The differentiation of cells commonly relies on well-controlled signaling pathways that are able to generate dynamic protein patterns, which in turn control the morphogenesis of cells into different shapes. These signaling pathways include many different components of the cell: the cytoskeleton, molecular motors, signaling molecules such as small GTPases and kinases. How these cellular components are connected to each other to create spatiotemporal information is often not well known and an area of intense research.
Figure: ADAP1 has long been considered to be an adaptor for PIP3 transport, contributing to neuronal polarity. Using an in vitro reconstitution approach we found that PIPs are actually release factors that displace ADAP1 from the motor such that it can activate the Arf6 GTPase activity and its release from the membrane.

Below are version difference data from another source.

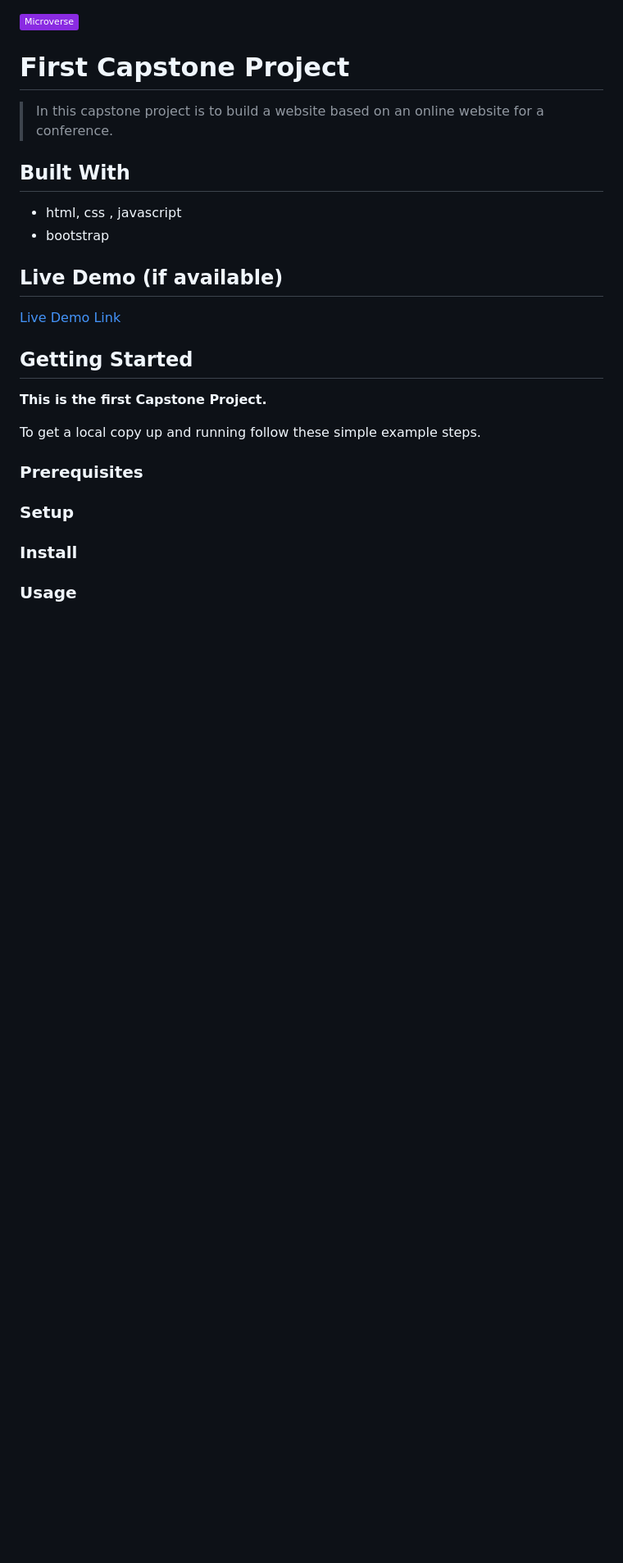
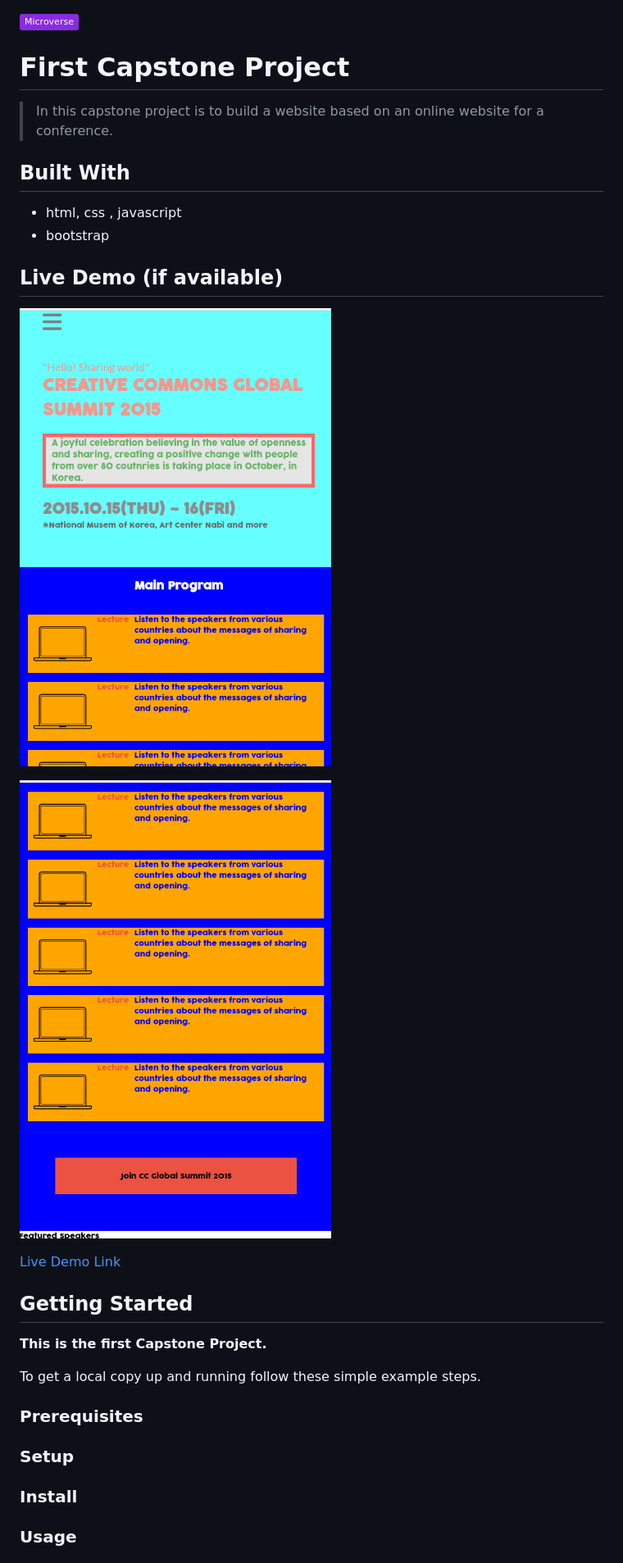
Before and after one commit to PRATAP-KUMAR/first-capstone-project, a Markdown page: README.md, the part around the change. Shown at 82% size. GitHub-like rendering; pictures changed too: project-images-preview/about-page.png (added), project-images-preview/home-page.png (added); badges without logos; blank space fills up the shorter version.

Commit message:
home page and about page skeleton created

```diff
--- a/README.md
+++ b/README.md
@@ -11,6 +11,10 @@
 - bootstrap
 
 ## Live Demo (if available)
+
+![main page](project-images-preview/home-page.png)
+
+![about page](project-images-preview/about-page.png)
 
 [Live Demo Link](https://livedemo.com)
 
```
Also changed, not shown: app_screenshot.png (deleted), 10 other files.
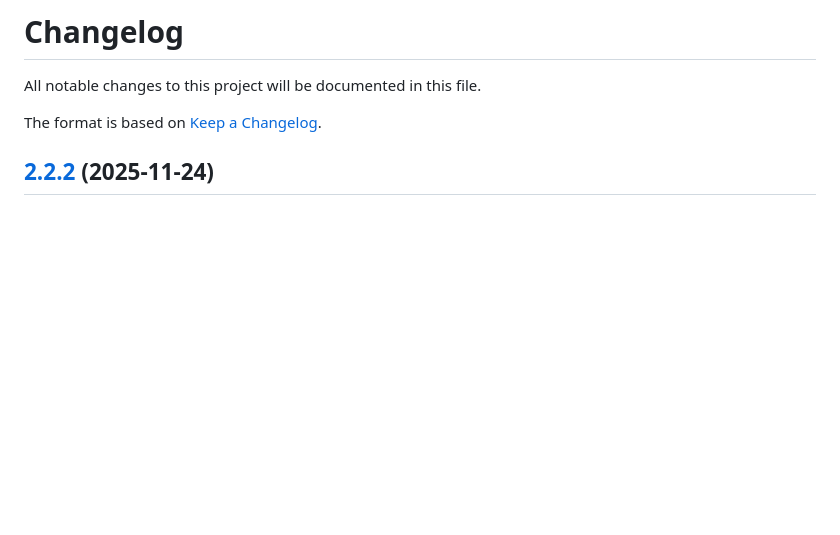
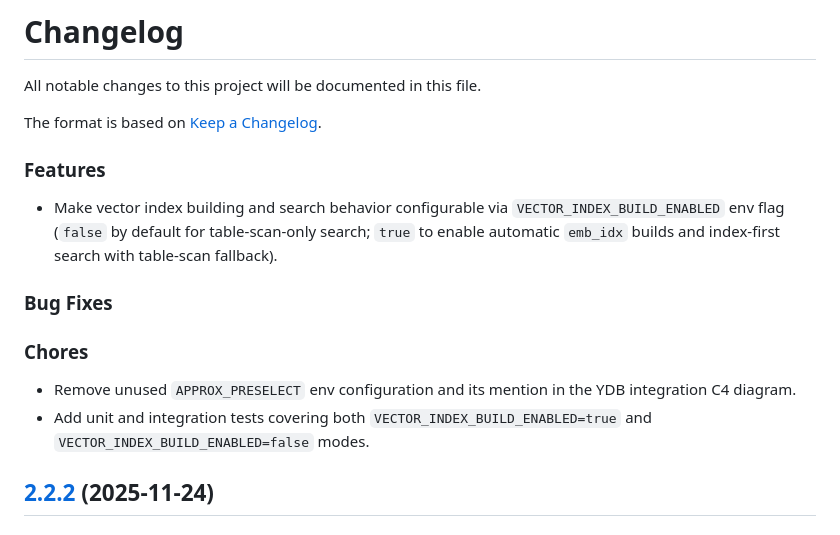
Before and after one commit to astandrik/ydb-qdrant, a Markdown page: CHANGELOG.md, the part around the change. GitHub-like rendering; blank space fills up the shorter version.

Commit message:
chroe: changelog

```diff
--- a/CHANGELOG.md
+++ b/CHANGELOG.md
@@ -3,6 +3,17 @@
 All notable changes to this project will be documented in this file.
 
 The format is based on [Keep a Changelog](https://keepachangelog.com/en/1.0.0/).
+
+### Features
+
+- Make vector index building and search behavior configurable via `VECTOR_INDEX_BUILD_ENABLED` env flag (`false` by default for table-scan-only search; `true` to enable automatic `emb_idx` builds and index-first search with table-scan fallback).
+
+### Bug Fixes
+
+### Chores
+
+- Remove unused `APPROX_PRESELECT` env configuration and its mention in the YDB integration C4 diagram.
+- Add unit and integration tests covering both `VECTOR_INDEX_BUILD_ENABLED=true` and `VECTOR_INDEX_BUILD_ENABLED=false` modes.
 
 ## [2.2.2](https://github.com/astandrik/ydb-qdrant/compare/v2.2.1...v2.2.2) (2025-11-24)
 
```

In this project, we studied the properties of a protein called ADAP1, which was known to control the branching of dendrites in the developing neuron. The literature on this protein was puzzling, as it was known to be involved in the transport and polarized distribution of the signaling lipid PIP3, while its molecular architecture suggested that ADAP1 also acts on the small GTPAse Arf6, an important signaling protein that controls cell morphology and membrane trafficking. How these two different functions could be coordinated and how the cell might regulate their activities was not clear.
To better understand the role of ADAP1 in neuronal polarity, we decided to rebuild its functions in a test tube in vitro. Using purified components, we first set out to reconstitute the transport of PIP3 vesicles by ADAP1 and the motor protein KIF13B. To our surprise, we could not find any transport of vesicles along microtubules in our microscopy experiments. Instead, we discovered that the addition of PIP3 as well PI(3,4)P2 led to the rapid release of ADAP1 from the motor, which is incompatible with vesicle transport. Accordingly, we found that phosphoinositides are not the cargo of an ADAP1-KIF13B complex, instead they terminate cargo transport!
If ADAP1 does not act as an adaptor for vesicle transport, how could it contribute to the neuronal polarity? To answer this question, we decided to test for the ability of ADAP1 to activate GTP hydrolysis by Arf6. We found that ADAP1 indeed acts as a GAP on Arf6, but only when bound to a membrane containing phosphoinositides!
Based on our findings, we were able to propose a new mechanism for how ADAP1 contributes to neuronal differentiation. At low PIP3 concentrations, ADAP1 forms a stable complex with the motor protein and is transported along the microtubule towards dendrites. At high PIP3 concentrations, ADAP1 is trapped on the membrane surface, where it stimulates GTP hydrolysis by Arf6 to promote dendrite branching. Accordingly, the signaling lipid PIP3 acts as a stop signal that makes ADAP1 get off the train and activate branch formation.
My group had long been working on the in vitro reconstitution of the bacterial cell division machinery, therefore studying the mechanism of neuronal polarization and small GTPase regulation was a risky departure from our main expertise. The idea and motivation for this project was the result of an HFSP Young Investigator Grant awarded to Timothy Saunders, Ivo Telley, Sebastian Maurer and me in 2016. The financial and scientific support throughout this time played an important role in the success of the project, just as much as the spirit of the HFSP community that encourages the exploration of new ideas. This grant also initiated a close collaboration between our group and Timothy, which resulted in another publication on the regulation of small GTPases (Bezeljak et al, 2020). Accordingly, the support of HFSP has made it possible to go beyond our initial research focus and to shape our future research for years to come.